* Exercise prompt: The records follow. Copy them exactly, but omit the pictures.

* The data:
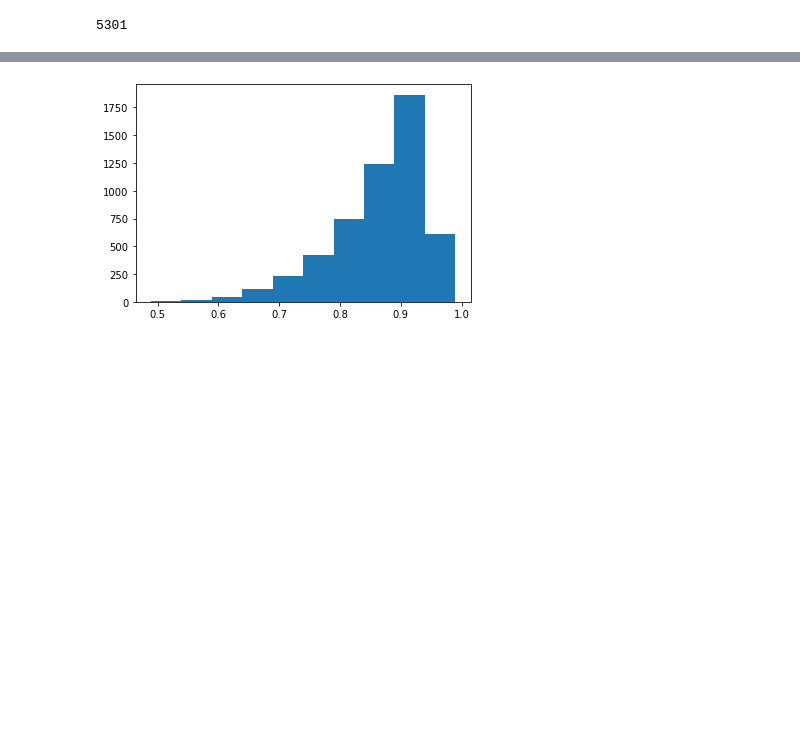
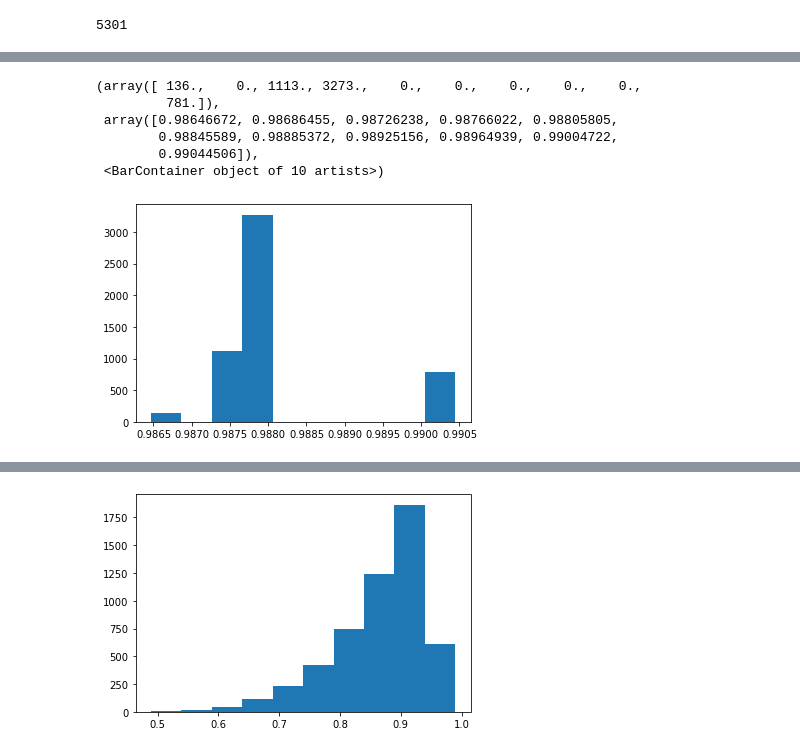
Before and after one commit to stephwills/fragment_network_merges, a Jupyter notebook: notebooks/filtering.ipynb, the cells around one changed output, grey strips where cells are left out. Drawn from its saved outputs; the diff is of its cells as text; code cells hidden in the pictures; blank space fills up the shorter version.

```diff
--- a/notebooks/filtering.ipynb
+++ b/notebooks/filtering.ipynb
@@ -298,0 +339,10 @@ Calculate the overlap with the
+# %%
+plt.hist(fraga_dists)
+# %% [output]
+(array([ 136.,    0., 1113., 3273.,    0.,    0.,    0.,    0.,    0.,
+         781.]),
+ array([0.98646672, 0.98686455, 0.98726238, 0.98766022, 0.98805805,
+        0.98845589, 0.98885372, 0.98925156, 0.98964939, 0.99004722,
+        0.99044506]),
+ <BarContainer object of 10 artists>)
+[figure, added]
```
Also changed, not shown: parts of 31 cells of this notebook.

* Written response:
Before and after one commit to stephwills/fragment_network_merges, a Jupyter notebook: notebooks/filtering.ipynb, the cells around one changed output, grey strips where cells are left out. Drawn from its saved outputs; the diff is of its cells as text; code cells hidden in the pictures; blank space fills up the shorter version.

```diff
--- a/notebooks/filtering.ipynb
+++ b/notebooks/filtering.ipynb
@@ -298,0 +339,10 @@ Calculate the overlap with the
+# %%
+plt.hist(fraga_dists)
+# %% [output]
+(array([ 136.,    0., 1113., 3273.,    0.,    0.,    0.,    0.,    0.,
+         781.]),
+ array([0.98646672, 0.98686455, 0.98726238, 0.98766022, 0.98805805,
+        0.98845589, 0.98885372, 0.98925156, 0.98964939, 0.99004722,
+        0.99044506]),
+ <BarContainer object of 10 artists>)
+[figure, added]
```
Also changed, not shown: parts of 31 cells of this notebook.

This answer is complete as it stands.